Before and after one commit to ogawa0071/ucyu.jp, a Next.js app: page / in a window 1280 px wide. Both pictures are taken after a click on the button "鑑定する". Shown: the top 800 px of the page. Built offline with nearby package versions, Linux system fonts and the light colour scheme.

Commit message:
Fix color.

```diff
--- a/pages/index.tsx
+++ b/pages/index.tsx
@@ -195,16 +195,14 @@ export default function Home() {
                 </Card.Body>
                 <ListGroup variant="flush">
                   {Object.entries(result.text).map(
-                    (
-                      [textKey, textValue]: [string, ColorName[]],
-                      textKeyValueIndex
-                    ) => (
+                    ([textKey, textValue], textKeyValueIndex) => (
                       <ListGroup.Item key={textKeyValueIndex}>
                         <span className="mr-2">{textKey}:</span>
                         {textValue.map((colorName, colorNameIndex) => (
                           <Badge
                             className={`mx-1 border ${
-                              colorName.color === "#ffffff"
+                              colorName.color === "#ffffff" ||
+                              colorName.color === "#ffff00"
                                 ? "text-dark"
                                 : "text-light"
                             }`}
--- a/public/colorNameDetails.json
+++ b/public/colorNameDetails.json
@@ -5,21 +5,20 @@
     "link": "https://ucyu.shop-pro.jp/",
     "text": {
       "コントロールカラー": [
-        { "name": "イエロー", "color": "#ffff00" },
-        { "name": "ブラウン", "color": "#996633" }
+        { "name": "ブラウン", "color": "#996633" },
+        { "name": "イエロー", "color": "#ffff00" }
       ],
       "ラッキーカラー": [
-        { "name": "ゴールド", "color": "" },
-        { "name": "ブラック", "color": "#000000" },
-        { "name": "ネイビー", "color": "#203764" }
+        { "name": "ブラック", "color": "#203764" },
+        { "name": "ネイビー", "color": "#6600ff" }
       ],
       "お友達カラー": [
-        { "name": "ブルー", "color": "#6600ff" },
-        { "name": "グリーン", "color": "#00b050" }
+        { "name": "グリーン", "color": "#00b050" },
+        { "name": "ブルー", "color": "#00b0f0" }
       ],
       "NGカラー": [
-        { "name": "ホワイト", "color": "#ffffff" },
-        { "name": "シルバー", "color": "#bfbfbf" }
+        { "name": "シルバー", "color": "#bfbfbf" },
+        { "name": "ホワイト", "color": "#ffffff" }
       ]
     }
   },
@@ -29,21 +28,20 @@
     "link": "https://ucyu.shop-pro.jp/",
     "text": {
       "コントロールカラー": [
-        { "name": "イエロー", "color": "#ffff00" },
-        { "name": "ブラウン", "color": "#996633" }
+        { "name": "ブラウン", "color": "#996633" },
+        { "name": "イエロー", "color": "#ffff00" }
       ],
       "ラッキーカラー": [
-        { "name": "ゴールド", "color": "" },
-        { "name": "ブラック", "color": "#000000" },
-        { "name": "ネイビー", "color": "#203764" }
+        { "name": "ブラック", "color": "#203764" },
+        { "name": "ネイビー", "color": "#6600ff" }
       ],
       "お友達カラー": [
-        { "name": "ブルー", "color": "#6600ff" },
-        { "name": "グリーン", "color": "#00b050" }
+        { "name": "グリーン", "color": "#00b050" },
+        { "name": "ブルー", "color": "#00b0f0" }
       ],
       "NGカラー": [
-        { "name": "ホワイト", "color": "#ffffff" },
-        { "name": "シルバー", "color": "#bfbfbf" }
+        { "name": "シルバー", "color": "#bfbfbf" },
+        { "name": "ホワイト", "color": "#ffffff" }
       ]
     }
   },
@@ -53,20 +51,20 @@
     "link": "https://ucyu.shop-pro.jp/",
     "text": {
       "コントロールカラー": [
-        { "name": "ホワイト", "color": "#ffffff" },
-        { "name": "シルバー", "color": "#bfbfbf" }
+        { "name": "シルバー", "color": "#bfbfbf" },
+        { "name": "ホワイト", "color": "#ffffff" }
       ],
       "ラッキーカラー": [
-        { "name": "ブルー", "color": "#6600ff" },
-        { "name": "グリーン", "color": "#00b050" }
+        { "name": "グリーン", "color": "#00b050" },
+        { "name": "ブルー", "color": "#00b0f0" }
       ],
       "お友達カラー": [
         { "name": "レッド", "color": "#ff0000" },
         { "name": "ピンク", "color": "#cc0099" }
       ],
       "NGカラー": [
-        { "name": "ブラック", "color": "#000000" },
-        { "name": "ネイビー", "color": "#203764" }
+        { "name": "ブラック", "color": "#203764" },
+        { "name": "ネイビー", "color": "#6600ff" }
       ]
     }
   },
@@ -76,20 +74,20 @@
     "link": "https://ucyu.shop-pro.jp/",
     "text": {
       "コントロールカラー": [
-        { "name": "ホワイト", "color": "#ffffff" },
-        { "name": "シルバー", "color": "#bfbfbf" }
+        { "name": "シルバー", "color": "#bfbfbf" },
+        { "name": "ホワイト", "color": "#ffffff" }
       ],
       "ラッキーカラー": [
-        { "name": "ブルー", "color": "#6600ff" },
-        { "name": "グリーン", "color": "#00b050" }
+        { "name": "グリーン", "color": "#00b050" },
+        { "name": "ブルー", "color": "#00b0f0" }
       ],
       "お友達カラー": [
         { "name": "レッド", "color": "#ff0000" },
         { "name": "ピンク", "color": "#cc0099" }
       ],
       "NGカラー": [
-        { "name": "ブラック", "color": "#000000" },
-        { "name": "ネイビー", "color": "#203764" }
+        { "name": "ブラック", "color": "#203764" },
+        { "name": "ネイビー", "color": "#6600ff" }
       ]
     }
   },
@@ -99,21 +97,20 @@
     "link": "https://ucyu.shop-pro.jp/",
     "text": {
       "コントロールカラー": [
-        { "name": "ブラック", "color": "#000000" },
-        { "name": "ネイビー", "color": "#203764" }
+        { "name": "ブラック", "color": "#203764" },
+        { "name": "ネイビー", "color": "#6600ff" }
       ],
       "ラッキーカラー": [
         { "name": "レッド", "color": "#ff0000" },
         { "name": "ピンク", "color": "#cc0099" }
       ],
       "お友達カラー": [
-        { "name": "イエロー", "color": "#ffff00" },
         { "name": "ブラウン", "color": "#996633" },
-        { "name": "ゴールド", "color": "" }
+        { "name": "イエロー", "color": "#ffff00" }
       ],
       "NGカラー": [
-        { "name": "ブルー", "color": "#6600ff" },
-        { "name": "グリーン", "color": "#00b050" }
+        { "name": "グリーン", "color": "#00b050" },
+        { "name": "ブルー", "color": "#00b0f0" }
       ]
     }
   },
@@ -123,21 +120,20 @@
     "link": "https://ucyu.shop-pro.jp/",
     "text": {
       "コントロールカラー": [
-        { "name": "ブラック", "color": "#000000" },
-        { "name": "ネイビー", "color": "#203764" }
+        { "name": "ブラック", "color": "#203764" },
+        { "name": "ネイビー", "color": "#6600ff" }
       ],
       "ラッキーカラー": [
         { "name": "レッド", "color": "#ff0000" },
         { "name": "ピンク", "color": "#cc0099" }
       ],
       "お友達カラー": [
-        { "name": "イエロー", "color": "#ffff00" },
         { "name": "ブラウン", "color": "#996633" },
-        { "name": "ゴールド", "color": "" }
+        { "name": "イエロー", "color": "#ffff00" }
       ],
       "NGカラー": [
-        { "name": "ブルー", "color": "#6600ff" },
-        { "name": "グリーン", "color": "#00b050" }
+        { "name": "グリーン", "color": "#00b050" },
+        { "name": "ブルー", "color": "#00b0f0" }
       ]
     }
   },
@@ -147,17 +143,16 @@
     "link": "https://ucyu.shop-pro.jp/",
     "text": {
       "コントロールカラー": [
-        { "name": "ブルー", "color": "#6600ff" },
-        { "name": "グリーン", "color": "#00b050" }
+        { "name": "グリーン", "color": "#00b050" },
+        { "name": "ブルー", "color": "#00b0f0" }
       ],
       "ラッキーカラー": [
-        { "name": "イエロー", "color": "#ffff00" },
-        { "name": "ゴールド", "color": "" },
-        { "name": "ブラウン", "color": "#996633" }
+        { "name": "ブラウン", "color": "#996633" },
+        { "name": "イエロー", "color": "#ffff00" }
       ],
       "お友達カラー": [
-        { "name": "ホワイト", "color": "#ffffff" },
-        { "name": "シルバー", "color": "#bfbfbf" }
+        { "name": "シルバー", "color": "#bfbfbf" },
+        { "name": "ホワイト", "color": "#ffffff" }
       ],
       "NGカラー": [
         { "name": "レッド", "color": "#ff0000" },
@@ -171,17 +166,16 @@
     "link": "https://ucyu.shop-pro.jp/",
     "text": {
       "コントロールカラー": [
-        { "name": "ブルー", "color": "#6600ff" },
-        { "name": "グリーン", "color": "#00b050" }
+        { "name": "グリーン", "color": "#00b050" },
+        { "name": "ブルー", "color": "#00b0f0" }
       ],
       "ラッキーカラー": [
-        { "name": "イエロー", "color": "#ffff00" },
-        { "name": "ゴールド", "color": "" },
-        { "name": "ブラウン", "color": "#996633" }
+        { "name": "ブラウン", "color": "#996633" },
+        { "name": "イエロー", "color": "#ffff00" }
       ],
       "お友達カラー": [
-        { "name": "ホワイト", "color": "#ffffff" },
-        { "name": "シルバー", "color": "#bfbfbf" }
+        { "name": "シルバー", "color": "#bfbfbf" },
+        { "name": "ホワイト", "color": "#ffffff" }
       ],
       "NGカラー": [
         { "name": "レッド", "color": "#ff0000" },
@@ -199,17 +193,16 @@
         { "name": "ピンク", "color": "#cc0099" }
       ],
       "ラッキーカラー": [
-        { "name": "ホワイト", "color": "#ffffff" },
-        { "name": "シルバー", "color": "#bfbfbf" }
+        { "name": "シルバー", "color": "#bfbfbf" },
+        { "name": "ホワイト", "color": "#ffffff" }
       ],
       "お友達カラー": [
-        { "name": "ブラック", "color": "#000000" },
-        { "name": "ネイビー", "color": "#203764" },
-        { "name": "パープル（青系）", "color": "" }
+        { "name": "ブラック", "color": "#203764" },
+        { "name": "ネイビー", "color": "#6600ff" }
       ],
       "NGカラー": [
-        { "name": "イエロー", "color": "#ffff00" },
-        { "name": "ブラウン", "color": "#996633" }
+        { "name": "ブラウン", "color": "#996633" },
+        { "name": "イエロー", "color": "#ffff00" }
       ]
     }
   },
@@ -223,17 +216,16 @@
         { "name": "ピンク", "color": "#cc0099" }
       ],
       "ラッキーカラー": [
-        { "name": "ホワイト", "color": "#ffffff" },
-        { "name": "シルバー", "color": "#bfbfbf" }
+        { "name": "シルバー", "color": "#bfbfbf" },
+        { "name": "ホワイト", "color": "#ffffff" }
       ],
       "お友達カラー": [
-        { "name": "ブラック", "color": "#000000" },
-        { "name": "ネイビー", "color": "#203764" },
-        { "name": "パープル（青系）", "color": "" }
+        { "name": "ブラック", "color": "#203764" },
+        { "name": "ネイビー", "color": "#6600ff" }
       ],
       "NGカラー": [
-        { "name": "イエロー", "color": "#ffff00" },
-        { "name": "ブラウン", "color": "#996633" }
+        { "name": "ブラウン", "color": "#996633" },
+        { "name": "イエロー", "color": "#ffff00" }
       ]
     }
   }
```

Exercise aim => When a line in the listing has the word "className", return that line.

Answer below =>
                         <span className="mr-2">{textKey}:</span>
                             className={`mx-1 border ${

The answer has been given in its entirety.